DATA FOR THE TASK: Begin

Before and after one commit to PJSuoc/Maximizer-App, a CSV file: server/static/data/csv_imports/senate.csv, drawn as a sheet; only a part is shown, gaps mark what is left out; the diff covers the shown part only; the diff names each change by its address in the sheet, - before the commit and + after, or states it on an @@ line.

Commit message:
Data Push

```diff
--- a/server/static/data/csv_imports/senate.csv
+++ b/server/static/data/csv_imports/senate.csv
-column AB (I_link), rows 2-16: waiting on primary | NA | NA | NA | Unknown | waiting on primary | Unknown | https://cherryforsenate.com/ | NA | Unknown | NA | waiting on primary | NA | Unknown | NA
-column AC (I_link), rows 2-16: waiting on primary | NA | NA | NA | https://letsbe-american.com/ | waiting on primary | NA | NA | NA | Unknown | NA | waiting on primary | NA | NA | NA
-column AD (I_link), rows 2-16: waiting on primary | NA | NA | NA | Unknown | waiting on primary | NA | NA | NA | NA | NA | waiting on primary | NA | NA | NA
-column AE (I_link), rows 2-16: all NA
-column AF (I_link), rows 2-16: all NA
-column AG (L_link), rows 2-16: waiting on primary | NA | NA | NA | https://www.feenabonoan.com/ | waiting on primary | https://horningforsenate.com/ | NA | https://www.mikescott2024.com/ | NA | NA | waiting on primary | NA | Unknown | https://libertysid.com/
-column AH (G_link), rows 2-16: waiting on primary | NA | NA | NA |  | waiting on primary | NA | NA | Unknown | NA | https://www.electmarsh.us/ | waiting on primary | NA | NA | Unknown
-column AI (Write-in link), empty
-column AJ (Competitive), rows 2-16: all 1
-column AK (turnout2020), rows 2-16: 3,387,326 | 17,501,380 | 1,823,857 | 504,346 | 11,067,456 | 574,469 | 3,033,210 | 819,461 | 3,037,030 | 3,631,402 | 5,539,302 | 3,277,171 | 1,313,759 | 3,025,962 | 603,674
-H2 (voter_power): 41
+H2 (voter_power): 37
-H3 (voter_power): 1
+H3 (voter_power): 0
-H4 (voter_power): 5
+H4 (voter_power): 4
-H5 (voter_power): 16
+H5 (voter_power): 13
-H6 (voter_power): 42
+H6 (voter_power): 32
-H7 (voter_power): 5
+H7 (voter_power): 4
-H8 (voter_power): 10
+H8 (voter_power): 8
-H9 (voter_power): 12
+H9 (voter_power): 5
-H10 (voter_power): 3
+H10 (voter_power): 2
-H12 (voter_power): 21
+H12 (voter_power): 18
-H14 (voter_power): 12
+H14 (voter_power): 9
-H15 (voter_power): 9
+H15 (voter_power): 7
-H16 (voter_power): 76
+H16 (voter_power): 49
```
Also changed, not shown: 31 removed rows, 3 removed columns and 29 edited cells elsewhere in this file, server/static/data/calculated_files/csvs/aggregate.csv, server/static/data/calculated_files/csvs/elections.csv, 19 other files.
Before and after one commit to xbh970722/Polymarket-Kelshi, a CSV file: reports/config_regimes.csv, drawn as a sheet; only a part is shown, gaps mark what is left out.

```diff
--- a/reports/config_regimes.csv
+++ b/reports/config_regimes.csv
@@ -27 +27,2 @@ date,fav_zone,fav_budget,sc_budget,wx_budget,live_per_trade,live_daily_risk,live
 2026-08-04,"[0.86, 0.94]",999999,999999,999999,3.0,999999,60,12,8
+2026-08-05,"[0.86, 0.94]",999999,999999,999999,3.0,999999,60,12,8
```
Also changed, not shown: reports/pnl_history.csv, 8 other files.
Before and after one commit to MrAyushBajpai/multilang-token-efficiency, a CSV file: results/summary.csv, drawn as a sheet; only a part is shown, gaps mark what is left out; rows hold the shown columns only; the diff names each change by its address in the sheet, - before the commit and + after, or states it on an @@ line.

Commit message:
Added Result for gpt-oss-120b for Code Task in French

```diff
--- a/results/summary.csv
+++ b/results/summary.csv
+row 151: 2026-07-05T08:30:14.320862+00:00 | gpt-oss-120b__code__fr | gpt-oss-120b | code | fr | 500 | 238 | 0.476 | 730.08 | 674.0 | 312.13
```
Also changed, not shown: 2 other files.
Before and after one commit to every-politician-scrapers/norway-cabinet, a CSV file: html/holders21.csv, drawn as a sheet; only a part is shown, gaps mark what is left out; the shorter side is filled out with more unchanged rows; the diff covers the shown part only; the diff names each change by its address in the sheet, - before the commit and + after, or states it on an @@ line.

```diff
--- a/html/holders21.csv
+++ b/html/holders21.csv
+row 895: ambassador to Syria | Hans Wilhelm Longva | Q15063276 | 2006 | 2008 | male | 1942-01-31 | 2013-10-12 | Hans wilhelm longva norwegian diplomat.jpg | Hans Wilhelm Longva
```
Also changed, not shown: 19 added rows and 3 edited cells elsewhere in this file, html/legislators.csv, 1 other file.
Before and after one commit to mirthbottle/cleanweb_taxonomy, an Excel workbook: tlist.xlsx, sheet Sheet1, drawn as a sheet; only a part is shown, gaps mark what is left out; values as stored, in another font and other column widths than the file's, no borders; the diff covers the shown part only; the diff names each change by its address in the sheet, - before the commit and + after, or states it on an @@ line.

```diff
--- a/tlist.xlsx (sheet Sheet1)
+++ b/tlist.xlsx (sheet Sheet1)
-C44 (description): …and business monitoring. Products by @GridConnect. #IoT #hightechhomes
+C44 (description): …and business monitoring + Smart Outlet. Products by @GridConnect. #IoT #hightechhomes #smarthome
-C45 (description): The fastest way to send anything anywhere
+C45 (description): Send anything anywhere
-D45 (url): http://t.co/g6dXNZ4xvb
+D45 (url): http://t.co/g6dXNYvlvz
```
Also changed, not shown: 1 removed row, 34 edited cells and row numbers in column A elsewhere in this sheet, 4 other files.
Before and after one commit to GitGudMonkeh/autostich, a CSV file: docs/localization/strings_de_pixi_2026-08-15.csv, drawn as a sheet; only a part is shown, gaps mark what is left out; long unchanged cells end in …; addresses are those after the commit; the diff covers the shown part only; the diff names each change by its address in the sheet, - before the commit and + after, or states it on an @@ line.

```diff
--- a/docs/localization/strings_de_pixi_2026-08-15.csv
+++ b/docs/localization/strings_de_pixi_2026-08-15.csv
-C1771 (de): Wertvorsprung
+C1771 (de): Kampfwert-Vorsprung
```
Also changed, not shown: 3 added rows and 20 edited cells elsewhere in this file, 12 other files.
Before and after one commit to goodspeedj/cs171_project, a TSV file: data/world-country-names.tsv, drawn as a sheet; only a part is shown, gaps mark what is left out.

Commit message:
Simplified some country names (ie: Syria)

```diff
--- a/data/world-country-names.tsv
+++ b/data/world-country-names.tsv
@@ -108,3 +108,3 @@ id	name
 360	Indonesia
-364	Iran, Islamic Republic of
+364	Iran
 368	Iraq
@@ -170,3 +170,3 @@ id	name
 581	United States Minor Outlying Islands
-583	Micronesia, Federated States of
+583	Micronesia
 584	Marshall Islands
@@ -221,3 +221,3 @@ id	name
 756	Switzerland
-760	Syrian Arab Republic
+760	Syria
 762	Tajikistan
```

DATA FOR THE TASK: End

▶ _WORK TO COMPLETE_:
What you output should match every line above exactly.

▶ _SOLVED EXERCISE_:
Before and after one commit to PJSuoc/Maximizer-App, a CSV file: server/static/data/csv_imports/senate.csv, drawn as a sheet; only a part is shown, gaps mark what is left out; the diff covers the shown part only; the diff names each change by its address in the sheet, - before the commit and + after, or states it on an @@ line.

Commit message:
Data Push

```diff
--- a/server/static/data/csv_imports/senate.csv
+++ b/server/static/data/csv_imports/senate.csv
-column AB (I_link), rows 2-16: waiting on primary | NA | NA | NA | Unknown | waiting on primary | Unknown | https://cherryforsenate.com/ | NA | Unknown | NA | waiting on primary | NA | Unknown | NA
-column AC (I_link), rows 2-16: waiting on primary | NA | NA | NA | https://letsbe-american.com/ | waiting on primary | NA | NA | NA | Unknown | NA | waiting on primary | NA | NA | NA
-column AD (I_link), rows 2-16: waiting on primary | NA | NA | NA | Unknown | waiting on primary | NA | NA | NA | NA | NA | waiting on primary | NA | NA | NA
-column AE (I_link), rows 2-16: all NA
-column AF (I_link), rows 2-16: all NA
-column AG (L_link), rows 2-16: waiting on primary | NA | NA | NA | https://www.feenabonoan.com/ | waiting on primary | https://horningforsenate.com/ | NA | https://www.mikescott2024.com/ | NA | NA | waiting on primary | NA | Unknown | https://libertysid.com/
-column AH (G_link), rows 2-16: waiting on primary | NA | NA | NA |  | waiting on primary | NA | NA | Unknown | NA | https://www.electmarsh.us/ | waiting on primary | NA | NA | Unknown
-column AI (Write-in link), empty
-column AJ (Competitive), rows 2-16: all 1
-column AK (turnout2020), rows 2-16: 3,387,326 | 17,501,380 | 1,823,857 | 504,346 | 11,067,456 | 574,469 | 3,033,210 | 819,461 | 3,037,030 | 3,631,402 | 5,539,302 | 3,277,171 | 1,313,759 | 3,025,962 | 603,674
-H2 (voter_power): 41
+H2 (voter_power): 37
-H3 (voter_power): 1
+H3 (voter_power): 0
-H4 (voter_power): 5
+H4 (voter_power): 4
-H5 (voter_power): 16
+H5 (voter_power): 13
-H6 (voter_power): 42
+H6 (voter_power): 32
-H7 (voter_power): 5
+H7 (voter_power): 4
-H8 (voter_power): 10
+H8 (voter_power): 8
-H9 (voter_power): 12
+H9 (voter_power): 5
-H10 (voter_power): 3
+H10 (voter_power): 2
-H12 (voter_power): 21
+H12 (voter_power): 18
-H14 (voter_power): 12
+H14 (voter_power): 9
-H15 (voter_power): 9
+H15 (voter_power): 7
-H16 (voter_power): 76
+H16 (voter_power): 49
```
Also changed, not shown: 31 removed rows, 3 removed columns and 29 edited cells elsewhere in this file, server/static/data/calculated_files/csvs/aggregate.csv, server/static/data/calculated_files/csvs/elections.csv, 19 other files.
Before and after one commit to xbh970722/Polymarket-Kelshi, a CSV file: reports/config_regimes.csv, drawn as a sheet; only a part is shown, gaps mark what is left out.

```diff
--- a/reports/config_regimes.csv
+++ b/reports/config_regimes.csv
@@ -27 +27,2 @@ date,fav_zone,fav_budget,sc_budget,wx_budget,live_per_trade,live_daily_risk,live
 2026-08-04,"[0.86, 0.94]",999999,999999,999999,3.0,999999,60,12,8
+2026-08-05,"[0.86, 0.94]",999999,999999,999999,3.0,999999,60,12,8
```
Also changed, not shown: reports/pnl_history.csv, 8 other files.
Before and after one commit to MrAyushBajpai/multilang-token-efficiency, a CSV file: results/summary.csv, drawn as a sheet; only a part is shown, gaps mark what is left out; rows hold the shown columns only; the diff names each change by its address in the sheet, - before the commit and + after, or states it on an @@ line.

Commit message:
Added Result for gpt-oss-120b for Code Task in French

```diff
--- a/results/summary.csv
+++ b/results/summary.csv
+row 151: 2026-07-05T08:30:14.320862+00:00 | gpt-oss-120b__code__fr | gpt-oss-120b | code | fr | 500 | 238 | 0.476 | 730.08 | 674.0 | 312.13
```
Also changed, not shown: 2 other files.
Before and after one commit to every-politician-scrapers/norway-cabinet, a CSV file: html/holders21.csv, drawn as a sheet; only a part is shown, gaps mark what is left out; the shorter side is filled out with more unchanged rows; the diff covers the shown part only; the diff names each change by its address in the sheet, - before the commit and + after, or states it on an @@ line.

```diff
--- a/html/holders21.csv
+++ b/html/holders21.csv
+row 895: ambassador to Syria | Hans Wilhelm Longva | Q15063276 | 2006 | 2008 | male | 1942-01-31 | 2013-10-12 | Hans wilhelm longva norwegian diplomat.jpg | Hans Wilhelm Longva
```
Also changed, not shown: 19 added rows and 3 edited cells elsewhere in this file, html/legislators.csv, 1 other file.
Before and after one commit to mirthbottle/cleanweb_taxonomy, an Excel workbook: tlist.xlsx, sheet Sheet1, drawn as a sheet; only a part is shown, gaps mark what is left out; values as stored, in another font and other column widths than the file's, no borders; the diff covers the shown part only; the diff names each change by its address in the sheet, - before the commit and + after, or states it on an @@ line.

```diff
--- a/tlist.xlsx (sheet Sheet1)
+++ b/tlist.xlsx (sheet Sheet1)
-C44 (description): …and business monitoring. Products by @GridConnect. #IoT #hightechhomes
+C44 (description): …and business monitoring + Smart Outlet. Products by @GridConnect. #IoT #hightechhomes #smarthome
-C45 (description): The fastest way to send anything anywhere
+C45 (description): Send anything anywhere
-D45 (url): http://t.co/g6dXNZ4xvb
+D45 (url): http://t.co/g6dXNYvlvz
```
Also changed, not shown: 1 removed row, 34 edited cells and row numbers in column A elsewhere in this sheet, 4 other files.
Before and after one commit to GitGudMonkeh/autostich, a CSV file: docs/localization/strings_de_pixi_2026-08-15.csv, drawn as a sheet; only a part is shown, gaps mark what is left out; long unchanged cells end in …; addresses are those after the commit; the diff covers the shown part only; the diff names each change by its address in the sheet, - before the commit and + after, or states it on an @@ line.

```diff
--- a/docs/localization/strings_de_pixi_2026-08-15.csv
+++ b/docs/localization/strings_de_pixi_2026-08-15.csv
-C1771 (de): Wertvorsprung
+C1771 (de): Kampfwert-Vorsprung
```
Also changed, not shown: 3 added rows and 20 edited cells elsewhere in this file, 12 other files.
Before and after one commit to goodspeedj/cs171_project, a TSV file: data/world-country-names.tsv, drawn as a sheet; only a part is shown, gaps mark what is left out.

Commit message:
Simplified some country names (ie: Syria)

```diff
--- a/data/world-country-names.tsv
+++ b/data/world-country-names.tsv
@@ -108,3 +108,3 @@ id	name
 360	Indonesia
-364	Iran, Islamic Republic of
+364	Iran
 368	Iraq
@@ -170,3 +170,3 @@ id	name
 581	United States Minor Outlying Islands
-583	Micronesia, Federated States of
+583	Micronesia
 584	Marshall Islands
@@ -221,3 +221,3 @@ id	name
 756	Switzerland
-760	Syrian Arab Republic
+760	Syria
 762	Tajikistan
```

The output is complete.